> **INSTRUCTIONS TO FOLLOW**
Copy task. Retype the whole listing exactly, omitting any picture in it.

> **PROVIDED DATA**
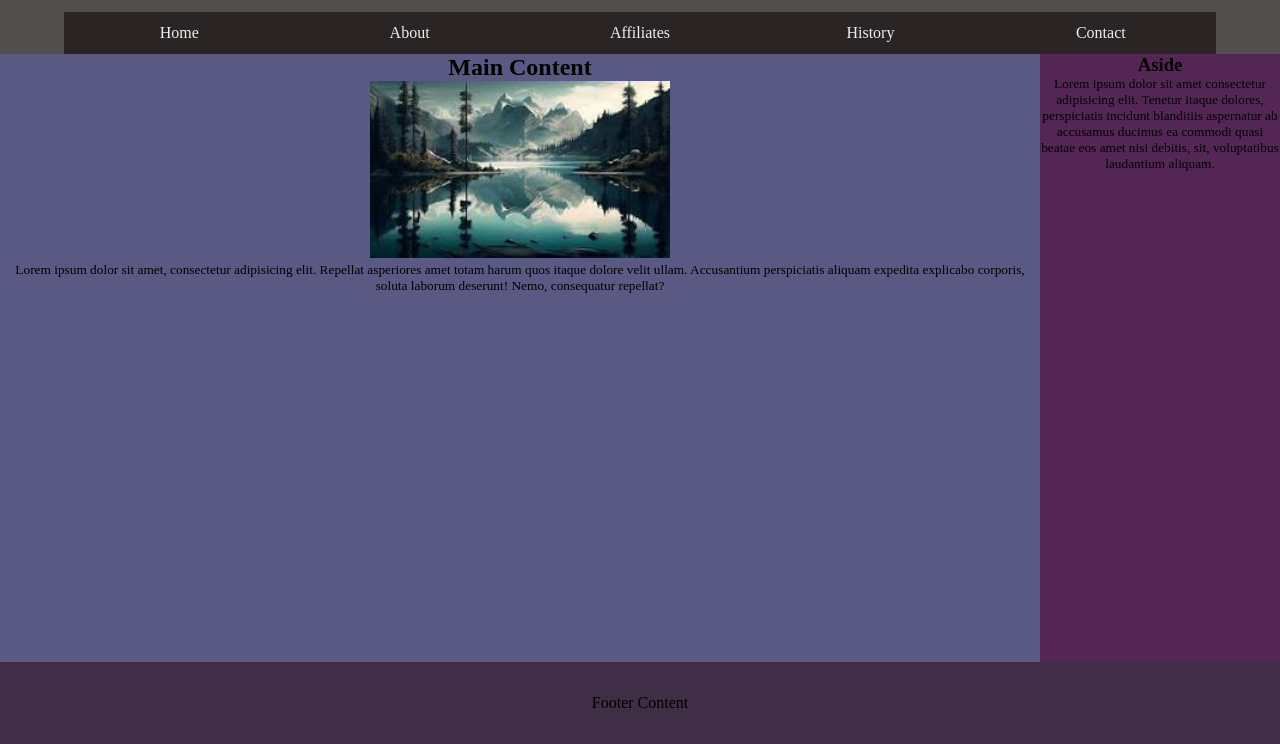
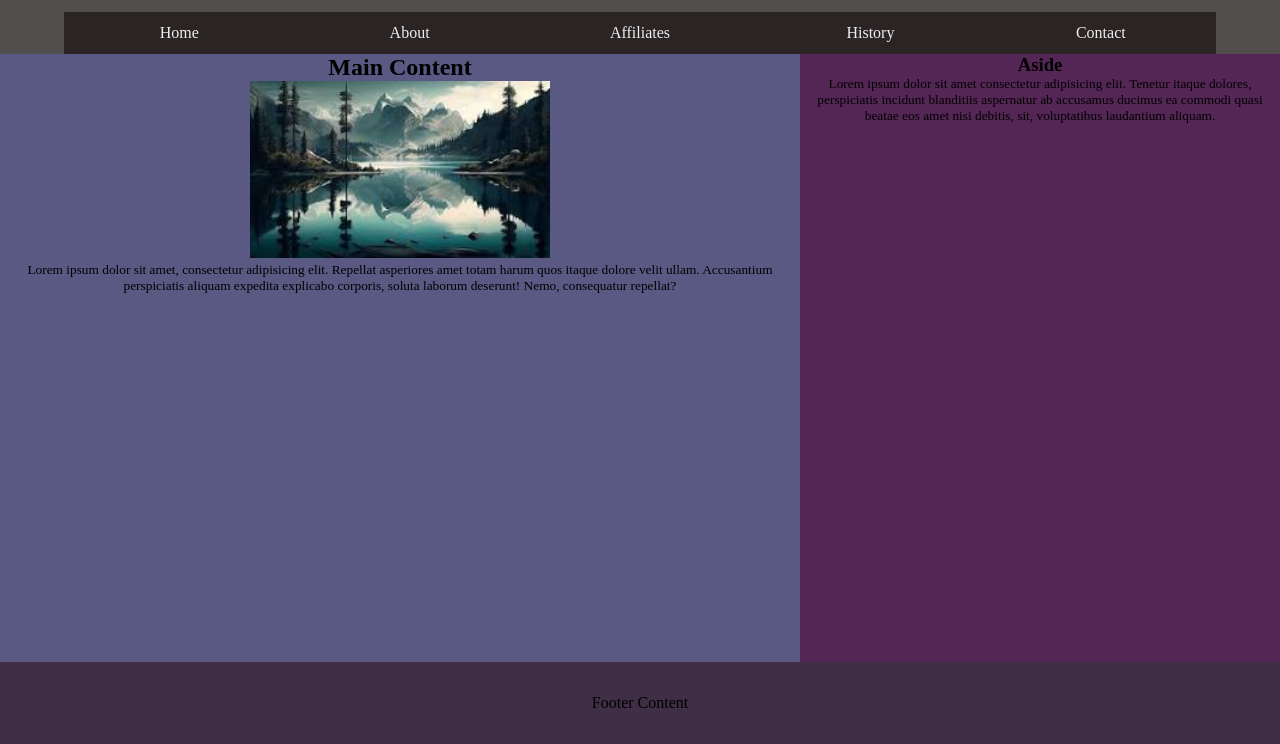
Before and after one commit to mefix007/wdd131, a plain HTML site: page week01/basic-layout.html in a window 1280 px wide. Shown: the part 56-800 px from the top of the page. Drawn offline with Linux system fonts and the light colour scheme.

Commit message:
week01 css updated

```diff
--- a/week01/styles/layout.css
+++ b/week01/styles/layout.css
@@ -45,7 +45,7 @@ p {
 body {
     display: grid;
     height: 100vh;
-    grid-template: auto 1fr auto / 65em 1fr auto;
+    grid-template: auto 1fr auto / 800px 1fr auto;
   }
 
   header {
```
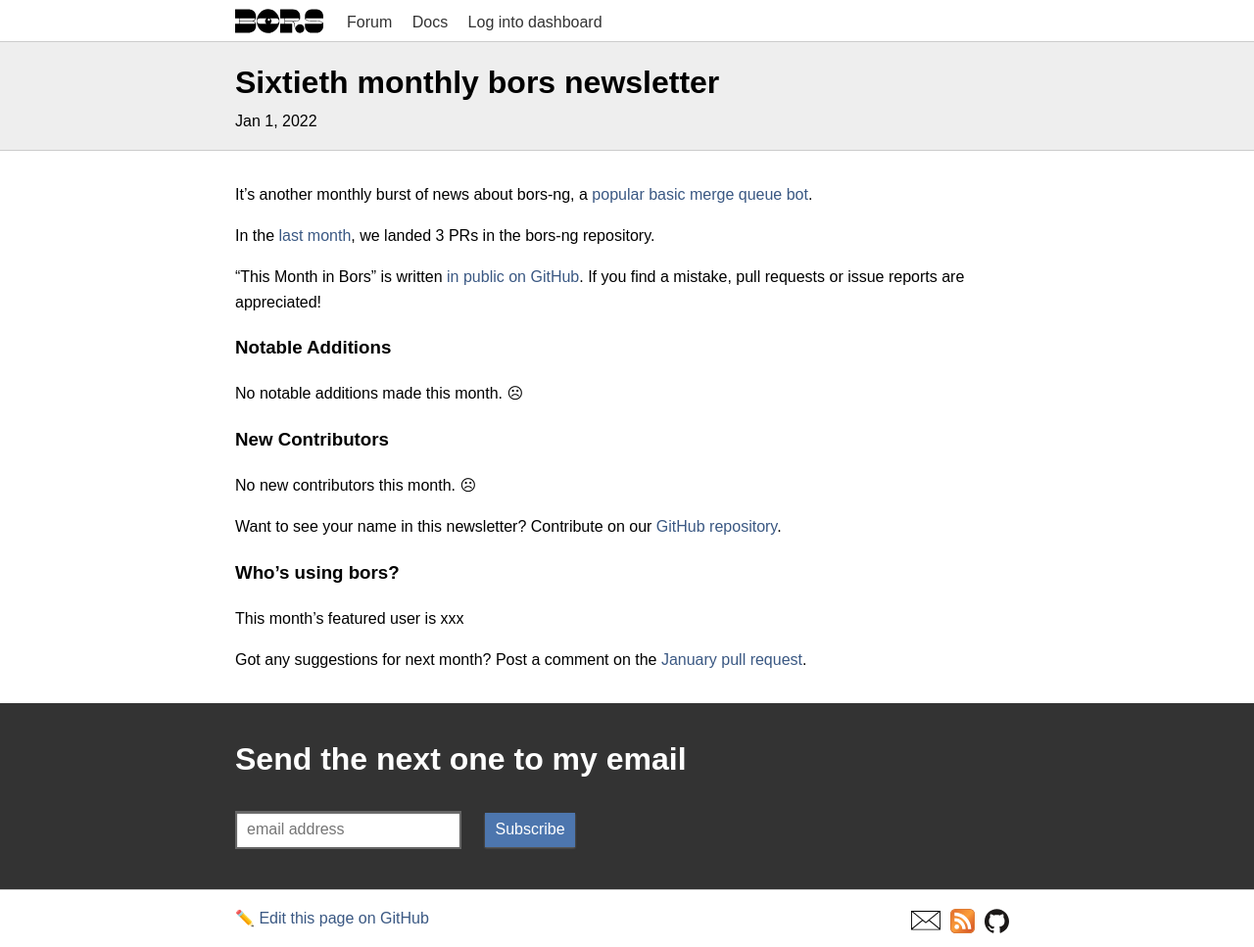
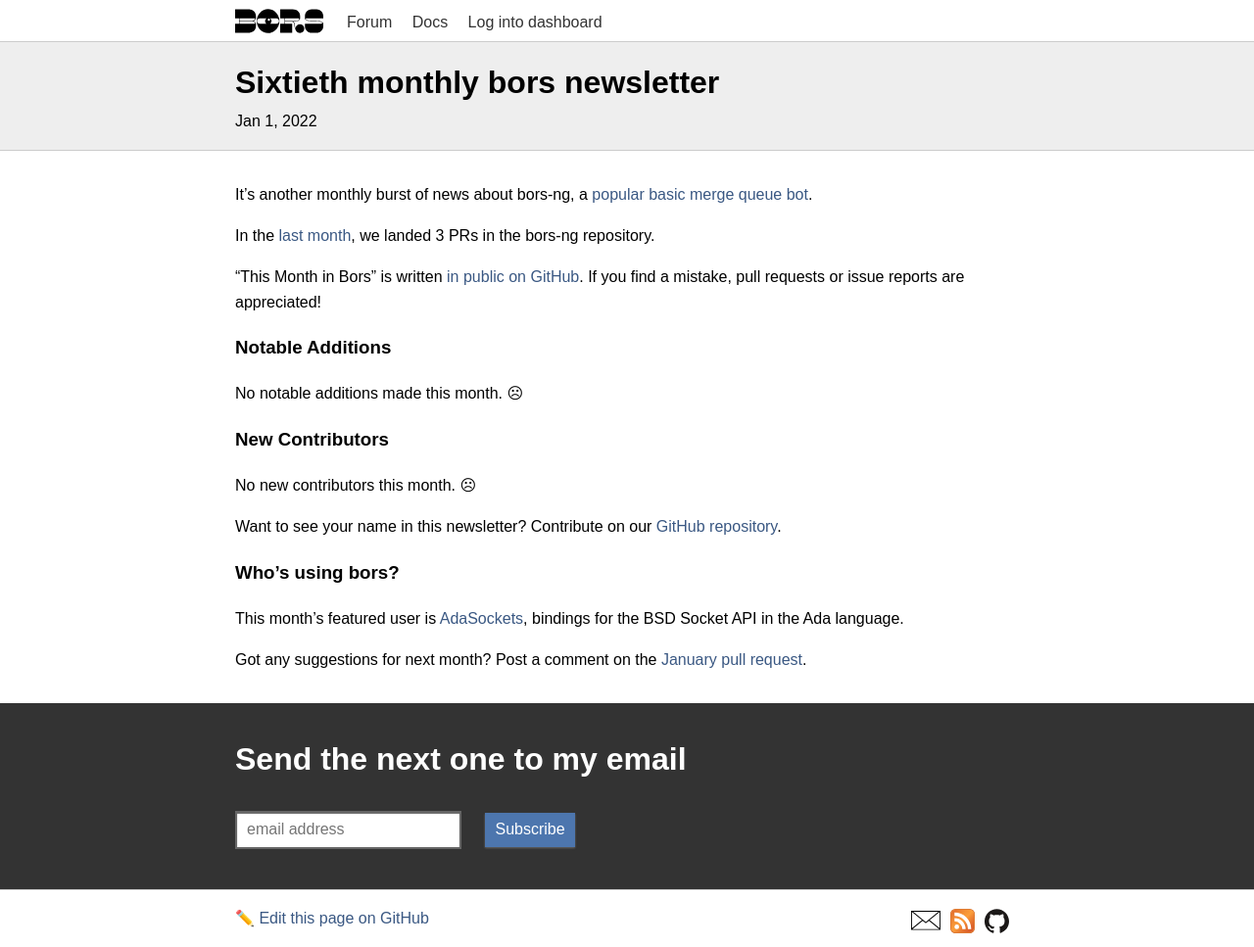
Before and after one commit to bors-ng/bors-ng.github.io, a Jekyll site: the page built from _posts/2022-01-01-tmib-60.md, in a window 1280 px wide. Shown: the whole page at 98% size. Built offline with Jekyll 4.4.1, drawn with Linux system fonts in a browser that asks for light colours.

Commit message:
Add featured user

```diff
--- a/_posts/2022-01-01-tmib-60.md
+++ b/_posts/2022-01-01-tmib-60.md
@@ -31,7 +31,7 @@
 
 ### Who's using bors?
 
-This month's featured user is xxx
+This month's featured user is [AdaSockets](https://github.com/samueltardieu/adasockets), bindings for the BSD Socket API in the Ada language.
 
 Got any suggestions for next month?
 Post a comment on the [January pull request](https://github.com/bors-ng/bors-ng.github.io/pull/160).
```
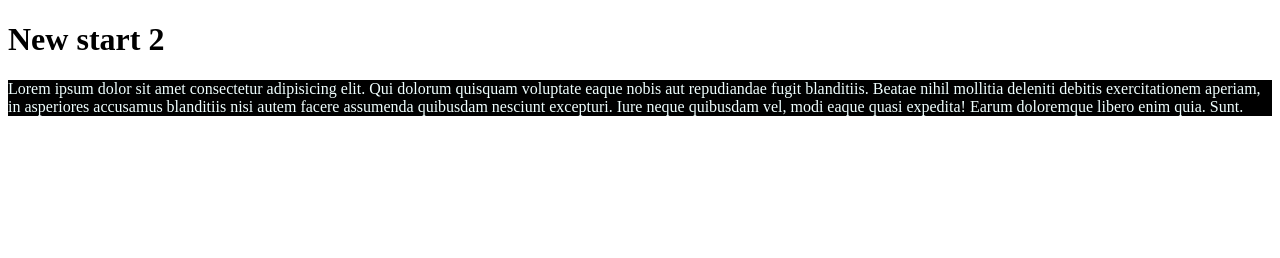
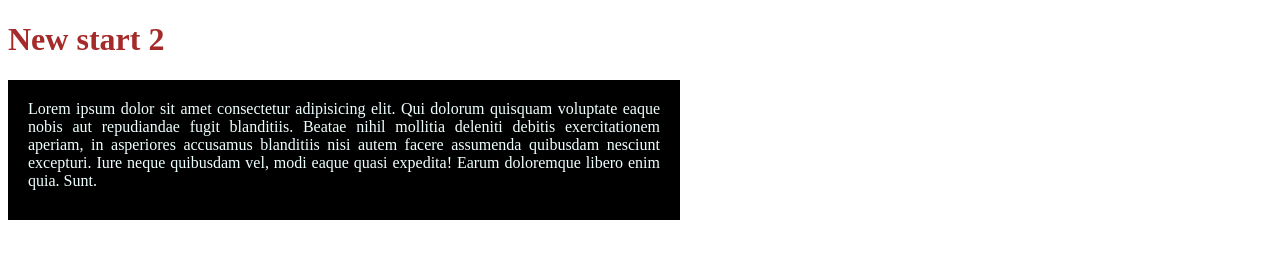
Before and after one commit to auladhimel/new_start2, a plain HTML site: page index.html in a window 1280 px wide. Drawn offline with Linux system fonts and the light colour scheme.

Commit message:
another one

```diff
--- a/style.css
+++ b/style.css
@@ -1,4 +1,11 @@
 p{
     color: azure;
     background-color: black;
+    width: 50%;
+    height: 100px;
+    text-align: justify;
+    padding: 20px;
 }
+h1{
+    color: brown;
+}
```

> **RESPONSE TO THE EXERCISE**
Before and after one commit to mefix007/wdd131, a plain HTML site: page week01/basic-layout.html in a window 1280 px wide. Shown: the part 56-800 px from the top of the page. Drawn offline with Linux system fonts and the light colour scheme.

Commit message:
week01 css updated

```diff
--- a/week01/styles/layout.css
+++ b/week01/styles/layout.css
@@ -45,7 +45,7 @@ p {
 body {
     display: grid;
     height: 100vh;
-    grid-template: auto 1fr auto / 65em 1fr auto;
+    grid-template: auto 1fr auto / 800px 1fr auto;
   }
 
   header {
```
Before and after one commit to bors-ng/bors-ng.github.io, a Jekyll site: the page built from _posts/2022-01-01-tmib-60.md, in a window 1280 px wide. Shown: the whole page at 98% size. Built offline with Jekyll 4.4.1, drawn with Linux system fonts in a browser that asks for light colours.

Commit message:
Add featured user

```diff
--- a/_posts/2022-01-01-tmib-60.md
+++ b/_posts/2022-01-01-tmib-60.md
@@ -31,7 +31,7 @@
 
 ### Who's using bors?
 
-This month's featured user is xxx
+This month's featured user is [AdaSockets](https://github.com/samueltardieu/adasockets), bindings for the BSD Socket API in the Ada language.
 
 Got any suggestions for next month?
 Post a comment on the [January pull request](https://github.com/bors-ng/bors-ng.github.io/pull/160).
```
Before and after one commit to auladhimel/new_start2, a plain HTML site: page index.html in a window 1280 px wide. Drawn offline with Linux system fonts and the light colour scheme.

Commit message:
another one

```diff
--- a/style.css
+++ b/style.css
@@ -1,4 +1,11 @@
 p{
     color: azure;
     background-color: black;
+    width: 50%;
+    height: 100px;
+    text-align: justify;
+    padding: 20px;
 }
+h1{
+    color: brown;
+}
```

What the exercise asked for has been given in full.